Sable Island (Nova Scotia, Canada)
Sable Island, low, sandy island, c.25 mi (40 km) long and 1 mi (1.6 km) wide, off N.S., Canada, ESE of Halifax, near the edge of the continental shelf. The crescent-shaped island is the exposed part of a sand shoal that stretches northeast-southwest for more than 100 mi (160 km). The island was known to mariners in the early 16th cent., and a small French semimilitary colony was there from 1598 to 1603. Known as the "graveyard of the Atlantic," Sable Island is a major hazard to navigation and has been the scene of many shipwrecks; at the time of Canadian confederation the island was made the specific responsibility of the national government. It has two light stations and a weather station; from the 19th to mid-20th cent. it was the site of a lifesaving station. The island, which is now a national park reserve, is a breeding place for seals and has wild horses and many species of birds. There are natural gas wells offshore.
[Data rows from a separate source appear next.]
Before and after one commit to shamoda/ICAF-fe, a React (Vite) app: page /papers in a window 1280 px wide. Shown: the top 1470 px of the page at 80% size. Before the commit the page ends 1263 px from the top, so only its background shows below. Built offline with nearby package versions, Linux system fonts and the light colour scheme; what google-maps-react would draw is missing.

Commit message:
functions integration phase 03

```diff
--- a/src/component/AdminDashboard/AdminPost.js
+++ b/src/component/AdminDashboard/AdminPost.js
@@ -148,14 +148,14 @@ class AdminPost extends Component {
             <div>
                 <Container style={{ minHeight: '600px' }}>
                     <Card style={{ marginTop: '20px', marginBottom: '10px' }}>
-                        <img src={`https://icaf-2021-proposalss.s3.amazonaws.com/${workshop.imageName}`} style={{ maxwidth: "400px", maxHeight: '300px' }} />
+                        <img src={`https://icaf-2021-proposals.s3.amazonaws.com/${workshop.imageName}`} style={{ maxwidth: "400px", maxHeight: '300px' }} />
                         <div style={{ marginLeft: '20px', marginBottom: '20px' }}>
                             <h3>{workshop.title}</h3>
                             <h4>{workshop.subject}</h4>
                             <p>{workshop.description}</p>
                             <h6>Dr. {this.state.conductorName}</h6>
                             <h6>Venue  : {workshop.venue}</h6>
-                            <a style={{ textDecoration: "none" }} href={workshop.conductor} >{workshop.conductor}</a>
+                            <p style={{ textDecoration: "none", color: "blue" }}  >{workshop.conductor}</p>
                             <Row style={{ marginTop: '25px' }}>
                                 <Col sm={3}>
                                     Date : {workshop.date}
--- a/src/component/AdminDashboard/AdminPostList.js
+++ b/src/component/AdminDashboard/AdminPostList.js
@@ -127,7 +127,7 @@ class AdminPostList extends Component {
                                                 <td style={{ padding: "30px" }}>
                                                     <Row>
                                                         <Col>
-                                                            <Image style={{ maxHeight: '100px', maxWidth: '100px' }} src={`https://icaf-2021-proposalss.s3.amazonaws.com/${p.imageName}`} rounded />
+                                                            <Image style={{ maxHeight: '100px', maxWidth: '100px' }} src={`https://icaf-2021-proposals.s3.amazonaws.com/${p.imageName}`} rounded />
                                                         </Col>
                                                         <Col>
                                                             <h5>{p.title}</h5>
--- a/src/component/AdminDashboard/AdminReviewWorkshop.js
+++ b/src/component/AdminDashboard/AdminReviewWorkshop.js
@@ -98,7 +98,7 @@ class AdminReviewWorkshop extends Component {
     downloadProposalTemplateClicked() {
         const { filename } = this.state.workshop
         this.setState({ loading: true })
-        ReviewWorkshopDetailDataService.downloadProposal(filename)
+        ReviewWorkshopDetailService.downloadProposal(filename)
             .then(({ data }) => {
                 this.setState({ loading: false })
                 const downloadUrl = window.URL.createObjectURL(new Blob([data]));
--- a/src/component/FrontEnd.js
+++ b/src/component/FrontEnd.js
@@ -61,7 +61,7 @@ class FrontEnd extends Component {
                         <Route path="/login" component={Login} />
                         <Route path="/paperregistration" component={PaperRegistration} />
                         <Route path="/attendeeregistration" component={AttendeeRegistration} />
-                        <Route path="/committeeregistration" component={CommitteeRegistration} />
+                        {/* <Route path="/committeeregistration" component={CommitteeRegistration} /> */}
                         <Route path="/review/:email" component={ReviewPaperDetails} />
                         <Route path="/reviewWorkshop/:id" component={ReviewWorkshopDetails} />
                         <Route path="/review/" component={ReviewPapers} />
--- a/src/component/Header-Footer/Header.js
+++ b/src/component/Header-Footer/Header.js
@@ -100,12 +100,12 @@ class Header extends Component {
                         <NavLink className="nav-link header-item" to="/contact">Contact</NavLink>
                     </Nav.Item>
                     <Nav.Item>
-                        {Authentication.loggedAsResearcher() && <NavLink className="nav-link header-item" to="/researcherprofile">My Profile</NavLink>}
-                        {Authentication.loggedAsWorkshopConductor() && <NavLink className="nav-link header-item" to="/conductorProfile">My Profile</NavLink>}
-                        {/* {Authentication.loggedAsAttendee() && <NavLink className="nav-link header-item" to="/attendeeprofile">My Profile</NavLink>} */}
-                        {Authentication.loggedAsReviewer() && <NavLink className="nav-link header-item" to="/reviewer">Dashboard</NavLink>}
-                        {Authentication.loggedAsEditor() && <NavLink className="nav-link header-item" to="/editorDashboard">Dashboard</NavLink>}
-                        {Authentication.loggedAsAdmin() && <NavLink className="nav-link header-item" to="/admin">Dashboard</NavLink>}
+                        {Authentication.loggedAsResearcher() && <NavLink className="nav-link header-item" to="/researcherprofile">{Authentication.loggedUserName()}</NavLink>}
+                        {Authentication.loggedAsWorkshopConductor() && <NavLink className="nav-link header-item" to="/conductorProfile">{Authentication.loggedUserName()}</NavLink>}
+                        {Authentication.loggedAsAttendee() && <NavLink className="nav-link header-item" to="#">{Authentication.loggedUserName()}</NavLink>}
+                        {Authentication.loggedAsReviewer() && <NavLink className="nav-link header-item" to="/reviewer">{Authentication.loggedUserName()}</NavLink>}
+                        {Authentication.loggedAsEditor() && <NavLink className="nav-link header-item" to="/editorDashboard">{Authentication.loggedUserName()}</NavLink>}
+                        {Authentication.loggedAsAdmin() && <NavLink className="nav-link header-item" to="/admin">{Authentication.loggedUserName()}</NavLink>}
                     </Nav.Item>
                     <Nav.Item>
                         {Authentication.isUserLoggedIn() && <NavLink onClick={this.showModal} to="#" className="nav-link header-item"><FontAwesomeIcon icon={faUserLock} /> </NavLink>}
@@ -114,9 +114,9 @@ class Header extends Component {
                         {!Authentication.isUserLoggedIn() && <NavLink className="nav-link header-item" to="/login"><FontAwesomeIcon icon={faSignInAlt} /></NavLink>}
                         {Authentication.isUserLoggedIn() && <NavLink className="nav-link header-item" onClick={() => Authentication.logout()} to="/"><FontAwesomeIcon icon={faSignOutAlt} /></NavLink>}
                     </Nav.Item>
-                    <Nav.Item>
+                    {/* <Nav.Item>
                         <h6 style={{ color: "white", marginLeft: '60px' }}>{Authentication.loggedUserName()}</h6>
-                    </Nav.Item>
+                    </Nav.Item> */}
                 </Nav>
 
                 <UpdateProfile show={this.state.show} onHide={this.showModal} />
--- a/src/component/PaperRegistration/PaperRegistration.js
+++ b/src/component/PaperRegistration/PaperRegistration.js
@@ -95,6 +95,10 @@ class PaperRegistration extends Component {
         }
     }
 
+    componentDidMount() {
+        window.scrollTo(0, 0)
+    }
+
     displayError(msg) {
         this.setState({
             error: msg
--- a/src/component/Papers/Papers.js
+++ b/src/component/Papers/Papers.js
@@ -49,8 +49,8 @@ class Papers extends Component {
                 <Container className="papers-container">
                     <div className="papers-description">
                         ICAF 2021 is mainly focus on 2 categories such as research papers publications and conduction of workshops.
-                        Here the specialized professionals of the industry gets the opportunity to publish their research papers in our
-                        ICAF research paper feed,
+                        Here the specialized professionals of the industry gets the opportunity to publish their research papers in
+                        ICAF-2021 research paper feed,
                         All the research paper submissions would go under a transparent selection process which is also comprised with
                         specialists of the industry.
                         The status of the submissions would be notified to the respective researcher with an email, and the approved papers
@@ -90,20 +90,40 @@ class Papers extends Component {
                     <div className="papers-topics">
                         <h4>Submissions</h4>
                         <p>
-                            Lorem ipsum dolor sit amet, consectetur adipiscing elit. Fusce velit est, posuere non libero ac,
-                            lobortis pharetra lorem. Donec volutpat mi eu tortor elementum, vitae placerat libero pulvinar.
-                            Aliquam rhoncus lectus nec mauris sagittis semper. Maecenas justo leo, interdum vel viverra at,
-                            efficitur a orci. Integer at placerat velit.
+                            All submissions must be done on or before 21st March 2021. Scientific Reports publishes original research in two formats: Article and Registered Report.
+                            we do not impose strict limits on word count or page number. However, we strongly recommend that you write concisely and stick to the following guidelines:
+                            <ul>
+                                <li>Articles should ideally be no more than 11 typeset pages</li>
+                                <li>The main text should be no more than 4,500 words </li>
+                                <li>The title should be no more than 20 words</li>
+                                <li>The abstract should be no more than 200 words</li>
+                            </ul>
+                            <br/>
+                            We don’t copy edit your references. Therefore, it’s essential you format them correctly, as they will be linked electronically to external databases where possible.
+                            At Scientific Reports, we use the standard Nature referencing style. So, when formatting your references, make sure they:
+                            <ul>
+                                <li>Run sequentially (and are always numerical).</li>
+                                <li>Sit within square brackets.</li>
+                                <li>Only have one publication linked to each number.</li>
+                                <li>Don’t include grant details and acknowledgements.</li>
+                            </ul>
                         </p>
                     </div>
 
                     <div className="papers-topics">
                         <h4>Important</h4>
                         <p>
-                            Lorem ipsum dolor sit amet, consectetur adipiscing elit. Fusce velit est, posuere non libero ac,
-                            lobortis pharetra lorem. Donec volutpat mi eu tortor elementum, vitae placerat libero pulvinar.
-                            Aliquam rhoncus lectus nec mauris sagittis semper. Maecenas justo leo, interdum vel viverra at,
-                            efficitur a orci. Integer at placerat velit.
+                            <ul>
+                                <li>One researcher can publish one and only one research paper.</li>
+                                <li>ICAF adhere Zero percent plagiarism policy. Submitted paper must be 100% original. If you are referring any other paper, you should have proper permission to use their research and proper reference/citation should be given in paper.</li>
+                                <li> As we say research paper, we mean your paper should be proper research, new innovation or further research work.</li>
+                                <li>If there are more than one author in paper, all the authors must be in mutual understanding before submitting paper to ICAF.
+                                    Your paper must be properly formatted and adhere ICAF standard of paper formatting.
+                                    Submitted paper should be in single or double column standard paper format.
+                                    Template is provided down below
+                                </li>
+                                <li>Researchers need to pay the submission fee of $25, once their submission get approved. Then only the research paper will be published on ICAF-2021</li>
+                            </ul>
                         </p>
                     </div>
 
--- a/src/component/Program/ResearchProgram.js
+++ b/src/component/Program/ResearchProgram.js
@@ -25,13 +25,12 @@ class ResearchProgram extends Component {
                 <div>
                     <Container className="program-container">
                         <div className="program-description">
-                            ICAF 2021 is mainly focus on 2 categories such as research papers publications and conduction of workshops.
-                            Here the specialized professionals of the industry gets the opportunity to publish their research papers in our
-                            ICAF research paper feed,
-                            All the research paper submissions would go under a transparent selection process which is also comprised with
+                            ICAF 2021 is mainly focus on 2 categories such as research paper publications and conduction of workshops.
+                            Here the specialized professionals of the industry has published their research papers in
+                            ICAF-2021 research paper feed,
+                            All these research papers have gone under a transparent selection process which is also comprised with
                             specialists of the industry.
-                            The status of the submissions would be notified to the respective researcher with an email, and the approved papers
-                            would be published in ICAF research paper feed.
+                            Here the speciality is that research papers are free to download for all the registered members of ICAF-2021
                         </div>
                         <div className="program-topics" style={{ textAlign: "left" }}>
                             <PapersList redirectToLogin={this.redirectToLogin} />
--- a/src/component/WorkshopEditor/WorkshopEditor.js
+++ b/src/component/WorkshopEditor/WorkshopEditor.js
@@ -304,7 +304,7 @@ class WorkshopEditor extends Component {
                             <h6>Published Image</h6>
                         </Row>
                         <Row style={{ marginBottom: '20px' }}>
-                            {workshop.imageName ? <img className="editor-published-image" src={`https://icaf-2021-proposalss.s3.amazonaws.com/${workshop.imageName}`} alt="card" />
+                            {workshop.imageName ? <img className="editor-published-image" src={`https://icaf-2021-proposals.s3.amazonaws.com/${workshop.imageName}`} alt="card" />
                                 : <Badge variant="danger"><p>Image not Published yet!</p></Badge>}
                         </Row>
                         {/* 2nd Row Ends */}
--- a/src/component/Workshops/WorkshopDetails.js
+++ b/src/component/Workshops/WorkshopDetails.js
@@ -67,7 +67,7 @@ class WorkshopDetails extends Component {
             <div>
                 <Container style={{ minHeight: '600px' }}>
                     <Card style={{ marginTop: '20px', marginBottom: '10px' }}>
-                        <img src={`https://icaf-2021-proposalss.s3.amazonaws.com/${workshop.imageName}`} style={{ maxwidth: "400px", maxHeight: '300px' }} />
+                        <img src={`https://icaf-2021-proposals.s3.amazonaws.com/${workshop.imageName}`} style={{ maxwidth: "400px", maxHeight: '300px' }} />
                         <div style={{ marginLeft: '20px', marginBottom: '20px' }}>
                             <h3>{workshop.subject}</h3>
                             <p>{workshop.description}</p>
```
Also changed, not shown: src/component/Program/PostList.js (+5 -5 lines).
See B. Armstrong, Sable Island (1981, 2d ed. 2010) and M. de Villiers and S. Hirtle, Sable Island (2004).